▶ [About this exercise] Using the data below, work out how many of its lines contain "wckdboy", and give that number with nothing added.

------------------------------

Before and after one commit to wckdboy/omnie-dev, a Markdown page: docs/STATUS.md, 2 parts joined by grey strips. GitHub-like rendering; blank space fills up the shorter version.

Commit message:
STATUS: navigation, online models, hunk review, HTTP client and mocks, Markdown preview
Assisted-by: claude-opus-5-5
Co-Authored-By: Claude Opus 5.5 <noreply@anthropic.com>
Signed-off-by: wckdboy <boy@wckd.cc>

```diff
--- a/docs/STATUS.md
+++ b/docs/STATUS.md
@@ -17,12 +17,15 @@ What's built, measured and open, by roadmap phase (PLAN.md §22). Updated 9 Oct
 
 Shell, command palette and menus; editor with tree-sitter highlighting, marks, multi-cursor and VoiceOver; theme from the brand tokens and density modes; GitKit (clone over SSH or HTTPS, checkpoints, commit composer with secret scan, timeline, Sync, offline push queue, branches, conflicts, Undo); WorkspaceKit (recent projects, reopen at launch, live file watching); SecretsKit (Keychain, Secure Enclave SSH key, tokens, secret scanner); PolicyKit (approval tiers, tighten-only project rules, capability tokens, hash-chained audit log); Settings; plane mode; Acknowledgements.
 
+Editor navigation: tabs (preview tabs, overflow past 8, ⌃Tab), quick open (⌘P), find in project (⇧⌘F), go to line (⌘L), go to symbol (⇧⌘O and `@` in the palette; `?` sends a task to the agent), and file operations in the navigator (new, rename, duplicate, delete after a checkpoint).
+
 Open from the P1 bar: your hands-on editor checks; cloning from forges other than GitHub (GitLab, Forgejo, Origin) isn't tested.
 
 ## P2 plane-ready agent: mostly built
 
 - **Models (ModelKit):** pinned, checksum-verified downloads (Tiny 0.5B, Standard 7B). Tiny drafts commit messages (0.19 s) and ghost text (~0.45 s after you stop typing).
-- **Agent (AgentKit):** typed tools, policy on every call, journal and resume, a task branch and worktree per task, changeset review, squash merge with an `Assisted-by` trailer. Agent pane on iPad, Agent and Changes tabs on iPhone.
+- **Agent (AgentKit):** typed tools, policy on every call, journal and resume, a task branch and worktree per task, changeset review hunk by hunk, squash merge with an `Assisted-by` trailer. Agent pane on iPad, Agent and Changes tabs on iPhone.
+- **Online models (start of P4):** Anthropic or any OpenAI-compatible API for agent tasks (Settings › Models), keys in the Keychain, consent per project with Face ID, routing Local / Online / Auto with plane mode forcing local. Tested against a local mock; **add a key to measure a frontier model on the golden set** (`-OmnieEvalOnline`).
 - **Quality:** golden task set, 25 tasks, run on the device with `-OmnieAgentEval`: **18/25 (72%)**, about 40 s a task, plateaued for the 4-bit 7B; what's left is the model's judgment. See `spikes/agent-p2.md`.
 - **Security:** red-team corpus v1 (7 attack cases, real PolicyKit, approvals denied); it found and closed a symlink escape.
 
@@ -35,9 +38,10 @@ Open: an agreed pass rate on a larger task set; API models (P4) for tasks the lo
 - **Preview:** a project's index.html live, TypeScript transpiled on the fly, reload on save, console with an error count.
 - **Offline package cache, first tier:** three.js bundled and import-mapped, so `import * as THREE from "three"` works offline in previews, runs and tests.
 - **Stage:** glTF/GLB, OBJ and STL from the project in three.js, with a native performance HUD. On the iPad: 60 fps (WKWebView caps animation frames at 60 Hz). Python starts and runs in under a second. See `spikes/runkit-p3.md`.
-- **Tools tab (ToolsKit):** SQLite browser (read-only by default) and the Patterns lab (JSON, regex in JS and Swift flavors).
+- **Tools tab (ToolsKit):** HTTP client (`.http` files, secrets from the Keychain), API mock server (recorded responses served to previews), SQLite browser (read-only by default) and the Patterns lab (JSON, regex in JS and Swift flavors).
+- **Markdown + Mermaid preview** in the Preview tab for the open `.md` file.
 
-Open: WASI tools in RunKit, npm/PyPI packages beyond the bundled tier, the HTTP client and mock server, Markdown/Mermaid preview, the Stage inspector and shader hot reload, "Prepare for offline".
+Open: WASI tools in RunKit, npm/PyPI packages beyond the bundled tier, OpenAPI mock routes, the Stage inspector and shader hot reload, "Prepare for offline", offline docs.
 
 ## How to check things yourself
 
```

------------------------------

▶ [Task response] 2